The risk of taking a laissez-faire approach is significant. An outdoor apparel company, for example, suffered a credential-stuffing attack because of reused login credentials. The breach exposed the personal information of nearly 200,000 customer accounts. With social media accounts as a gateway to the rest of an organization, IT and social media teams should take concrete steps to secure their organization against breaches.
With social media posing a constant challenge to a company’s information security, IT and social media teams should take steps to protect company and employee information. Let’s take a look at some of these tactics below.
Social media managers can limit risks on social adherence with adherence to general best practices for staying safe on social media platforms, including using two-factor authentication (2FA) on accounts and being selective in interactions with other users. Although many organizations have a social media policy in place, the lines between personal and work content for social media managers can blur. A social media policy, defined between management, IT, HR, social media and legal teams, should clarify right and wrong account usage.
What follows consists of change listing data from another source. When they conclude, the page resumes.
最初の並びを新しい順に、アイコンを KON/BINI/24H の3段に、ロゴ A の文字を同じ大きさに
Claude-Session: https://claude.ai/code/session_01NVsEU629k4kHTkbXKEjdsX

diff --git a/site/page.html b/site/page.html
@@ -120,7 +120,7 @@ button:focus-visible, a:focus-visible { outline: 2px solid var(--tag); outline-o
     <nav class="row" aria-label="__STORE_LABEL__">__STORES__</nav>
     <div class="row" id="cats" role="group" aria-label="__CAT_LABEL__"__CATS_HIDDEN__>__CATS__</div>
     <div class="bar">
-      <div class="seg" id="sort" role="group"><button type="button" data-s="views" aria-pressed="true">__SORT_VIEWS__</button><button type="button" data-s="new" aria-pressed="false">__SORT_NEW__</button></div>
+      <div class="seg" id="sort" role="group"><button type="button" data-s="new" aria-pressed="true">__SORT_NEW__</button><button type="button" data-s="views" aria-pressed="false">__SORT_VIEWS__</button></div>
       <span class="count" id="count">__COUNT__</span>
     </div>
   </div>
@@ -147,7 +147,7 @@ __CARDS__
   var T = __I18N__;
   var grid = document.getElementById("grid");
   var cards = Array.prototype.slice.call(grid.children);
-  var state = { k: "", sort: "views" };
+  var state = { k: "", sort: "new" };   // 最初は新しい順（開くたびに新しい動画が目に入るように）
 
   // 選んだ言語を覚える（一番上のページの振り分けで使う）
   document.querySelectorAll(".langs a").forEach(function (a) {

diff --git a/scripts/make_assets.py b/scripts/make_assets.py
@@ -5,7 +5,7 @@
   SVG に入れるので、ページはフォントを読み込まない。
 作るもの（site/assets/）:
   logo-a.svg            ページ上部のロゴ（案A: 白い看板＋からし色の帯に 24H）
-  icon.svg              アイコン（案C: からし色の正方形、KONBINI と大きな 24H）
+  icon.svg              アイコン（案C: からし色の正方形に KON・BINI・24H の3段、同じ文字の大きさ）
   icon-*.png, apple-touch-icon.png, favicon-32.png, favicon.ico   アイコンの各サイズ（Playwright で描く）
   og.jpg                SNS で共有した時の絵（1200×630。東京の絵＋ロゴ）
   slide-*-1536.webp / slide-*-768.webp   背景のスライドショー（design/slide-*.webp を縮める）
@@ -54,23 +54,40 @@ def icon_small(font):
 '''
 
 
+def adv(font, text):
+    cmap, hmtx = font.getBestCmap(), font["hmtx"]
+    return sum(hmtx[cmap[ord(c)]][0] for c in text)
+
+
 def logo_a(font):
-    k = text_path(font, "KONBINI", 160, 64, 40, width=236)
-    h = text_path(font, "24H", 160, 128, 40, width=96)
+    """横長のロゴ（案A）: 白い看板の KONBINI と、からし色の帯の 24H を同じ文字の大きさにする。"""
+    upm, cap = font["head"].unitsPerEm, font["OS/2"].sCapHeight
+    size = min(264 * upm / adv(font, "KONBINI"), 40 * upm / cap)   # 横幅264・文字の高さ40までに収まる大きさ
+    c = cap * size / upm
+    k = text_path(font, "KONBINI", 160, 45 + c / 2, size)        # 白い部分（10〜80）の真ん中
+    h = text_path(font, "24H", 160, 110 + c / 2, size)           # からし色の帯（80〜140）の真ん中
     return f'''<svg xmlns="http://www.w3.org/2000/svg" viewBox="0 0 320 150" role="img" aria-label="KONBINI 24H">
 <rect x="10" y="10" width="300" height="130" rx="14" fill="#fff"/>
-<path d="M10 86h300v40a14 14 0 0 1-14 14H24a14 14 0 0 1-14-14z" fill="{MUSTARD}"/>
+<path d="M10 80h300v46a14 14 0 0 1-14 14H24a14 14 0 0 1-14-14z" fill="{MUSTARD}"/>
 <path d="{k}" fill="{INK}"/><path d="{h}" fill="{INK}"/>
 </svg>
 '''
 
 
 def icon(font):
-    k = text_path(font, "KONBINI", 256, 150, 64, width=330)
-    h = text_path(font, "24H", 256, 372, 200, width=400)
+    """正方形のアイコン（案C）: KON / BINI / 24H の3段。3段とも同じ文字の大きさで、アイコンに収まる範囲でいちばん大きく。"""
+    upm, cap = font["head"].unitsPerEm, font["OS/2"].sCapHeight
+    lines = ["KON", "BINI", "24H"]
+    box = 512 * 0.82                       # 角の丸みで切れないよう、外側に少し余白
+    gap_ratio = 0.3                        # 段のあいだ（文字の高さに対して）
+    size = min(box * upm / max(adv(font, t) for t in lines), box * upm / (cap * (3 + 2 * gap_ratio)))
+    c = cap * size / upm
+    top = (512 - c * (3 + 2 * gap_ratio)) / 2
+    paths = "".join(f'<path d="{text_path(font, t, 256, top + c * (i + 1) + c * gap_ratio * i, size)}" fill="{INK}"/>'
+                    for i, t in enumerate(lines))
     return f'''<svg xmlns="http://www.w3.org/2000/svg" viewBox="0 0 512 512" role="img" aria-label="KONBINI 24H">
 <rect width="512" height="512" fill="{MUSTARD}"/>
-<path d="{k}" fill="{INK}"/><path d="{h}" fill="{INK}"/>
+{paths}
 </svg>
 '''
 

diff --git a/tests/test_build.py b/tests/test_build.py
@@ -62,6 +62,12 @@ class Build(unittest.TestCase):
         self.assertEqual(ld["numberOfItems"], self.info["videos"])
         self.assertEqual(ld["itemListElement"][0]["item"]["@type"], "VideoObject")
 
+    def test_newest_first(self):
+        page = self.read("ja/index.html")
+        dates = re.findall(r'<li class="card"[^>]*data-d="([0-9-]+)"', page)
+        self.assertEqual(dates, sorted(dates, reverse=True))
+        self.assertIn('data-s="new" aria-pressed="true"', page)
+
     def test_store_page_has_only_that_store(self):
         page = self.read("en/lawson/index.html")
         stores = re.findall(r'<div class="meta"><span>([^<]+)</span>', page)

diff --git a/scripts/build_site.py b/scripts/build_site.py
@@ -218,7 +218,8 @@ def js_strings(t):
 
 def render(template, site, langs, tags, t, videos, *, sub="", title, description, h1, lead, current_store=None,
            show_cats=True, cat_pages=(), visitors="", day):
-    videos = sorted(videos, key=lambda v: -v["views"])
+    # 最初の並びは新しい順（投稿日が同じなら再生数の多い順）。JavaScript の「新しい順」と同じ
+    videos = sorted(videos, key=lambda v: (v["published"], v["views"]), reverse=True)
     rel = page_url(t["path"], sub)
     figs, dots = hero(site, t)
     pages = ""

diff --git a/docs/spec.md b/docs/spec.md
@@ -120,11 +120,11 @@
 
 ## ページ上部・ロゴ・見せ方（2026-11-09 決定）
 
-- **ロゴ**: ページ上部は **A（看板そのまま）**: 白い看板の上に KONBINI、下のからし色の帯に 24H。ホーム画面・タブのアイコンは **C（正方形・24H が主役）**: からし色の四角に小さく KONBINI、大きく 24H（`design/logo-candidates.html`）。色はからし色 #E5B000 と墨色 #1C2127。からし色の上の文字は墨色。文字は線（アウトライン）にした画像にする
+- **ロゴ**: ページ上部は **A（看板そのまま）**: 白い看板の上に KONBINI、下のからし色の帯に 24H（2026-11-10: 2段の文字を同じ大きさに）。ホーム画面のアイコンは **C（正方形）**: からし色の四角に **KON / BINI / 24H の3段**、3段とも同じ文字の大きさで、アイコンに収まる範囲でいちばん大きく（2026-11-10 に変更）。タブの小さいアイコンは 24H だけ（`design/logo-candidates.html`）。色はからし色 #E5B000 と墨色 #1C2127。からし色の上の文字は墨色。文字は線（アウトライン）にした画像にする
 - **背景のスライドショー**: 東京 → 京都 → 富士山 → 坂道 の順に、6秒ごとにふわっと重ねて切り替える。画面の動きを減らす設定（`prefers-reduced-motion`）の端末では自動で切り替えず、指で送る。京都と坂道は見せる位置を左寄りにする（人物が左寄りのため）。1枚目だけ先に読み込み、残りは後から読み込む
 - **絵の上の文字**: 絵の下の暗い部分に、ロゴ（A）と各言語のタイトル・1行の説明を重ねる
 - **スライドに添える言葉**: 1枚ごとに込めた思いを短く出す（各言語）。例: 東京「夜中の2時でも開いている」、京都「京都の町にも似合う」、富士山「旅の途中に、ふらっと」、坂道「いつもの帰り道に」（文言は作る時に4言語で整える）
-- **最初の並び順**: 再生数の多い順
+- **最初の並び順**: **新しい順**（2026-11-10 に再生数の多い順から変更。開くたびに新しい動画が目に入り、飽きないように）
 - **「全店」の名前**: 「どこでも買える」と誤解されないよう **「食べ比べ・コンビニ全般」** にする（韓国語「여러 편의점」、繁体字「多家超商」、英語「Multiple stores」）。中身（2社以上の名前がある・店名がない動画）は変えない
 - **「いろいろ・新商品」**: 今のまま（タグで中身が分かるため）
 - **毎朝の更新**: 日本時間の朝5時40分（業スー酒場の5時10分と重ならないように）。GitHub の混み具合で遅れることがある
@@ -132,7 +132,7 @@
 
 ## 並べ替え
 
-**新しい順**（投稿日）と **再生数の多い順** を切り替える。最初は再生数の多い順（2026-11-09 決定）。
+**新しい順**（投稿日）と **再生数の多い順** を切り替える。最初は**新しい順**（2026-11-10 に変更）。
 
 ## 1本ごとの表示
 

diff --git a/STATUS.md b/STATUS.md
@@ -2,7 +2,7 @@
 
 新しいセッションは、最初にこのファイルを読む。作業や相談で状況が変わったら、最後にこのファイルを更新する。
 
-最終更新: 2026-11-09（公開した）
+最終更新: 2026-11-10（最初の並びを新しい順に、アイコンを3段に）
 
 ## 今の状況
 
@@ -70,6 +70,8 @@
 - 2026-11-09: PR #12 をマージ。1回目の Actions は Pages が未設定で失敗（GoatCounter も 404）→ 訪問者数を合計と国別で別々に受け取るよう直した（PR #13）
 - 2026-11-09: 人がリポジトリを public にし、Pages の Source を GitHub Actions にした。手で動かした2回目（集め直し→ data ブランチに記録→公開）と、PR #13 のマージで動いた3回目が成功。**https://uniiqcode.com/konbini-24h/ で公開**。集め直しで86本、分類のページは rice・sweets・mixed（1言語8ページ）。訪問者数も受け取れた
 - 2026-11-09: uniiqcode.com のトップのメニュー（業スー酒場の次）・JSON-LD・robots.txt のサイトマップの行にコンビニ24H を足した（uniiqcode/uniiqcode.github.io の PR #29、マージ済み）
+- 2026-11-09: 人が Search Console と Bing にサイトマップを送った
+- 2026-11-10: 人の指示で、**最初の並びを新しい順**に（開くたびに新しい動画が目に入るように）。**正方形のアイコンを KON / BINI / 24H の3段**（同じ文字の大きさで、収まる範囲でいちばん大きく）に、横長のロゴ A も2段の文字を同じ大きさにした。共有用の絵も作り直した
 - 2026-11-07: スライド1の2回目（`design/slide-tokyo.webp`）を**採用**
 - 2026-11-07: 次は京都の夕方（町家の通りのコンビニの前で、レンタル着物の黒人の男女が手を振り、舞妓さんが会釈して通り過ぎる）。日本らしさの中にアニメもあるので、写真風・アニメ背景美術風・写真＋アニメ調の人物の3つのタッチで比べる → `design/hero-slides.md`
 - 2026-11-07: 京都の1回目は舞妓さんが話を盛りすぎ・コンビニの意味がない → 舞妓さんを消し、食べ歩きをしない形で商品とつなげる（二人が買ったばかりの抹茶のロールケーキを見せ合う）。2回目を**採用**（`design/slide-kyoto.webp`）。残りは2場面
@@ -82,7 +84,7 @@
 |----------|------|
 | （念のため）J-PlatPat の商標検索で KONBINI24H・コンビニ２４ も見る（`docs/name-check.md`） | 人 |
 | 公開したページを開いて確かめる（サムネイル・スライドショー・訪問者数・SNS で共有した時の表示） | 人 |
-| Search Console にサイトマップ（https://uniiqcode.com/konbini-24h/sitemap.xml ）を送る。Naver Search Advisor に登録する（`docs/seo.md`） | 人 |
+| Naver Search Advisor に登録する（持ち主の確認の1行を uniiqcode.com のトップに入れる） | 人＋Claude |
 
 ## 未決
Even with guidelines in place, social media managers should be careful about disclosing personal details on their personal social media accounts. Cybercriminals often use clues provided by content that people post to guess easy-to-remember passwords, such as facts having to do with a hobby or place of birth.
IT and social media teams can simplify and strengthen their Identity and Access Management (IAM). An enterprise password manager removes the burden and risk of having to always remember complex credentials from users.
A password manager will instead place passwords and other sensitive information in a secure vault for safekeeping. With Keeper Password Manager, users can automatically generate and autofill strong, complex and random credentials for their social media accounts. Employees don’t have to remember logins to all of their different accounts, while social media accounts can still be secured with strong passwords.
According to a recent survey conducted by Capterra, a B2B software review site, 31% of all marketers reported that they shared management or usage of their company’s social media account. Among social media marketers, especially at larger companies and those with distributed workforces, collaboration on shared accounts requires the sharing of credentials.
Non-secure locations for storing credentials like spreadsheets or word documents, and non-secure means to share credentials like email or text messages, allow bad actors a way to exploit sensitive information. One additional benefit of having an enterprise password manager is enabling secure collaboration on joint accounts through the safe sharing of passwords.
Secure sharing supports social media teams that operate with a distributed workforce, or that have many contributors working on separate devices. Integrated two-factor codes through Keeper are available across multiple devices, including desktop, mobile and from a variety of web browsers. If a new social media manager in a remote location needs to access an account from a new device, the two-factor authentication code will be on their device once they install Keeper.
With best practices for password management built into and enforceable with a solution like Keeper Password Manager, social media managers can safely involve the wider team in posting to social media — without putting credentials at risk.
Social media is one of the most visible ways that companies connect with customers. Breaches, in addition to the severe business and regulatory costs of having critical information stolen and exploited, can put organizations in a bad light. They can shake customer trust, even for organizations with a strong customer base. Keeper has privileged access management solutions to protect your social media accounts and credentials, as well as critical information for the rest of your organization.